By Raymond Bass
As a retired management consultant at the corporate level, it is my experience that leadership is the single most important factor in any successful organization. Like it or not, it all goes back to the people in charge. At the high school, college or pro level, when a team is consistently at the bottom, it is usually the coach/leader who is replaced, not the team.
I have always been tough on leaders because they set the tone and example for the members, establish the organizational priorities and set the future direction of the officials association. What is important to leadership usually becomes important to the members. Whether it is appearance, hustle, sportsmanship, communications, consistency, morale, recruitment or trust and integrity, those goals will on average be achieved only if leadership shows the way. Without the proper leadership, many organizations will fail. You must understand your role as the leader of your officials association.
1. Vision. The number one responsibility of leadership is to have a vision for the local association. Where is the association going? How will it get there? Is it somewhere that the membership wants to go? Is the direction of the vision practical, reasonable, and do the members want to buy-in and work hard to get there? Is the vision worthy and will it make the officials and the association better? It can’t be just the leader’s vision; it must be the members’ vision also.
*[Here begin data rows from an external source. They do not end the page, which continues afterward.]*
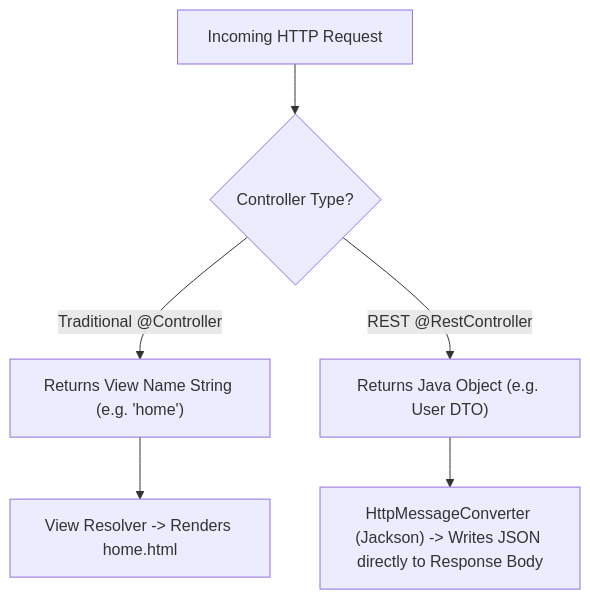
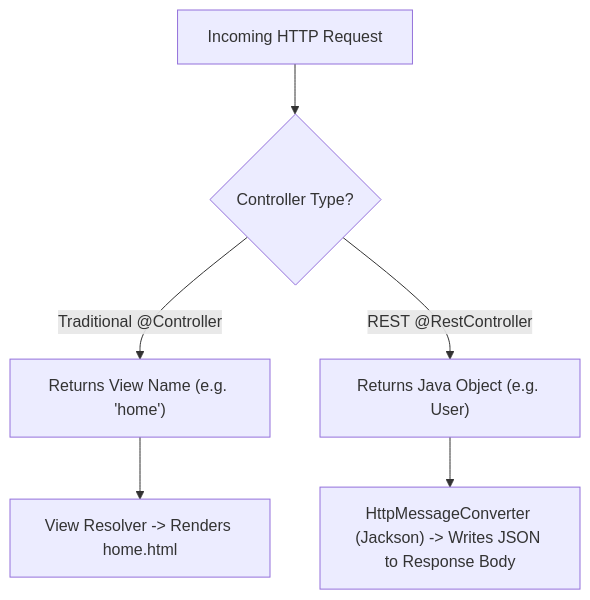
The third of 21 diagrams in 06-Java-and-Spring-Boot/Spring Boot Interview Guide.md (rohithgowda18/Notes), drawn with Mermaid before and after one commit. The commit also changed other lines of this file, not shown here.

````diff
--- a/06-Java-and-Spring-Boot/Spring Boot Interview Guide.md
+++ b/06-Java-and-Spring-Boot/Spring Boot Interview Guide.md
@@ -186,6 +148,6 @@
 ```mermaid
 flowchart TD
     Req["Incoming HTTP Request"] --> Router{"Controller Type?"}
-    Router -->|"Traditional @Controller"| C1["Returns View Name String (e.g. 'home')"] --> VR["View Resolver -> Renders home.html"]
-    Router -->|"REST @RestController"| C2["Returns Java Object (e.g. User DTO)"] --> MC["HttpMessageConverter (Jackson) -> Writes JSON directly to Response Body"]
+    Router -->|"Traditional @Controller"| C1["Returns View Name (e.g. 'home')"] --> VR["View Resolver -> Renders home.html"]
+    Router -->|"REST @RestController"| C2["Returns Java Object (e.g. User)"] --> MC["HttpMessageConverter (Jackson) -> Writes JSON to Response Body"]
 ```
````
2. Visibility. Leaders need to be visible. If you are not there on a regular basis, members wonder if you really care. While at weekly meetings, observing/evaluating officials, officiating games, mentoring new officials, and otherwise engaged in your leadership role, give verbal praise, use members’ names, ask about their family, and otherwise demonstrate care and concern for the members. Also ask them what you can do to make things better so they can improve as a game official. Let the members know that you care about them as individuals, not just as someone who can drive 50 miles to do the job of officiating.
3. Achieve and succeed. Members need to know that leadership wants them to be the very best officials that they have the potential of becoming, and that they truly want each official to personally achieve and succeed. Members need to know the behavioral expectations necessary to successfully work a junior high game or a state championship game. They need a structured path to follow in order to become a top-rated official. Peak performers want to achieve and succeed and be the best they can be. Leaders need to provide an established path for members to become a peak performer.
4. Communication. Many official association leaders have a great vision for their association, but they are not very good at communicating the vision, and how it will be achieved, to the membership. Leadership is sometimes unable to paint a verbal picture of what the association can do to separate itself from other associations and set a new standard of excellence. Without a visual map that is communicated to the members, there is no telling where the association will end up. As Yogi Berra is credited with saying, “If you don’t know where you’re going, you may end up somewhere else.”
5. Measurable goals. Those things that get measured usually get done. That is why the vision has to be specific and communicated effectively to members. Measurability is needed so that members can determine where they are and how close they are to achieving the organizational vision. The leader should not have to be there to tell the membership how they are doing. Where goals are easily measured, the members can clearly determine how they are doing by themselves. So, if there can be a regular feedback report, it will be easy to provide suggestions on how the association and the membership are doing, concerning the achievement of the association’s vision.
6. Team approach. Anything that is worth doing is typically worth taking a team approach to achieve. Working together, the team can help to focus, direct, measure and reward the association’s achievement of the organization’s vision. Forming a team to develop a plan to achieve the association’s goal is a great way to obtain ownership and buy-in by those who actually have to do the work of achieving the vision.
7. Champions. If anyone should carry the banner and lead the way for excellence, it should be the leaders. Leadership should show the way, communicate members’ accomplishments upward, and never miss an opportunity to brag on the membership and champion their achievements. A verbal pat-on-the-back and handwritten note of appreciation will go a long way to let members know that their leaders are aware of their outstanding efforts and that the leaders care about them and support them.
8. Training. Leaders usually don’t just happen. They are groomed, developed, prepared, mentored and trained. Leadership is not only important at the state level; it is important at the local association level. It is needed at the regional level, at the local level, at each game, and for each member. Potential leaders should be identified, separated from the crowd and prepared for their future roles. Leadership training is key to their future development and to the direction of the association itself.
When those leadership suggestions are implemented, it will bring your officiating association together and result in happier members, with higher morale, who better produce the agreed upon results, and with improved levels of customer satisfaction from those who utilize the association’s services. Lead on!
Raymond Bass, a longtime high school official, has taught leadership skills at the university and corporate levels. He lives in Pagosa Springs, Colo.